O God who is called I am who I am: As we leave this place grant to us, your children, the grace to speak and act with integrity reflecting who we truly are.read more
We are here to praise and enjoy God with body and soul, mind and heart, with song and word, with hands and feet.
We are here to give because of the abundance God has given us, to share with each other, and to receive, because God has created us to depend on each other.
We are here to celebrate the differences that otherwise might divide us: differences of age, of body, of culture, of opinion, of ability, of religious conviction.
We are here to put things in perspective: to celebrate what matters, to laugh about things we take too seriously, to cry about things that truly touch our hearts.
So may it be this morning: Amen!
The power of life that raised Jesus is accessible and available to all people, even those who have not heard of Jesus. The risen Christ, the cosmic Christ who is Lord of all can take many forms and answer to many names. Our text says that God shows no partiality, that anyone who fears God, and that does not mean to be afraid of God, but anyone who respects and honors God, and anyone who does what is right, anyone who does what is just and good and compassionate shares in the life of the risen Christ.read more
Follow a star that’s twinkling with courage,
blazing with possibility
to the space, the essence that is God.
“you who delight me” is in two parts:
poems of love—secular and spirited writing about people, places and events; and
words of spirit and faith—inclusive language, contemporary liturgies for individual contemplation and progressive faith communities.
God is all without being any thing, while being the all in every thing.read more
Avowed atheist Susan Jacoby recently created a dust up with a recent article in the New York Times Sunday Review entitled, “The Blessings of Atheism.” She wrote in response to all the god-talk that appeared in the immediate aftermath of the Newtown massacre; with all those unanswerable questions or inadequate answers to human suffering and death so often peddled in popular religious belief.
So too, not long ago author and “non-believer,” Christopher Hitchen’s posthumously published his little book Mortality; recounting his rambling thoughts on his own imminent demise; after a terminal diagnosis left him a sufficient number of days to find himself “deported from the country of the well across the stark frontier that marks off the land of malady.”
But what, or where to, after that? What if this really is all there is?

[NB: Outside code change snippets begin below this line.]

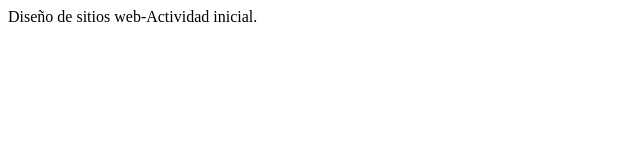
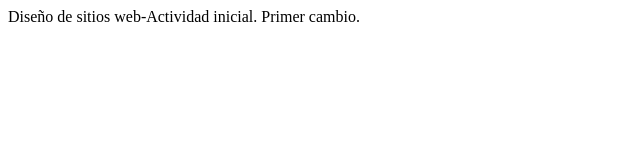
Before and after one commit to FORISAMY/UNAD_Prueba, a plain HTML site: page INDEX.HTML in a window 1280 px wide. Shown: the whole page, without its empty margins (0-640 px from the left). Drawn offline with Linux system fonts and the light colour scheme.

Commit message:
Primer paso 2
Prueba sincronización

```diff
--- a/INDEX.HTML
+++ b/INDEX.HTML
@@ -5,5 +5,6 @@
 </head>
 <body>
 Diseño de sitios web-Actividad inicial.
+Primer cambio.
 </body>
 </html>
```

It seems there has always been the human hankering to imagine all kinds of fanciful notions, in our attempts to recapitulate our mortal existence into something more than it is. Many religious traditions, including centuries of “mainline” orthodox Christianity, employ great mythic stories to describe a life subsumed into something greater than we can either know, or grasp, except by “faith.” Heaven knows, some folks try to better themselves, merely in the hope of a remote possibility there something more, after our death, which is a certainty. But in the end, is it all dust and ashes? And is that OK?
This is the liturgical time of year when many in the Christian tradition undergo a seasonal pilgrimage in which the faithful are reminded at the onset we mortals are nothing more than dust. And so we will one day return to that from whence we came. Then the traditional forty days end with the perennial re-enactment of a passion play commemorating the mortal demise of the one whom Christians even these many centuries later would profess to follow.
Many do so in the hope of some kind of immortality for themselves in some indecipherable form or other; attributing to Jesus a “resurrection” that means the same thing to them as god-like immortality; while others of us may find such imaginings to be not only reasonably implausible, but of less importance than what we take to be of greater significance and meaning in this faith tradition.
Otherwise, the vainglorious hope of immortality can become so enshrouded in our mortal fears that we become – like Lazarus in his early grave – so wrapped up in death that we fail to truly acknowledge and appreciate the gift of our mortality for what it is; nothing more, nor less.
With the certain assurance then that we are but dust and ash, we can ask ourselves if the gift of our mortality is not only enough, but more than enough? And if so, as the psalmist says, how then shall we “number our days, that we may apply our hearts to wisdom?” (Psalm 90:12)read more
May the God you see in all the colors of creation arouse in you a sense of awe and wonder.read more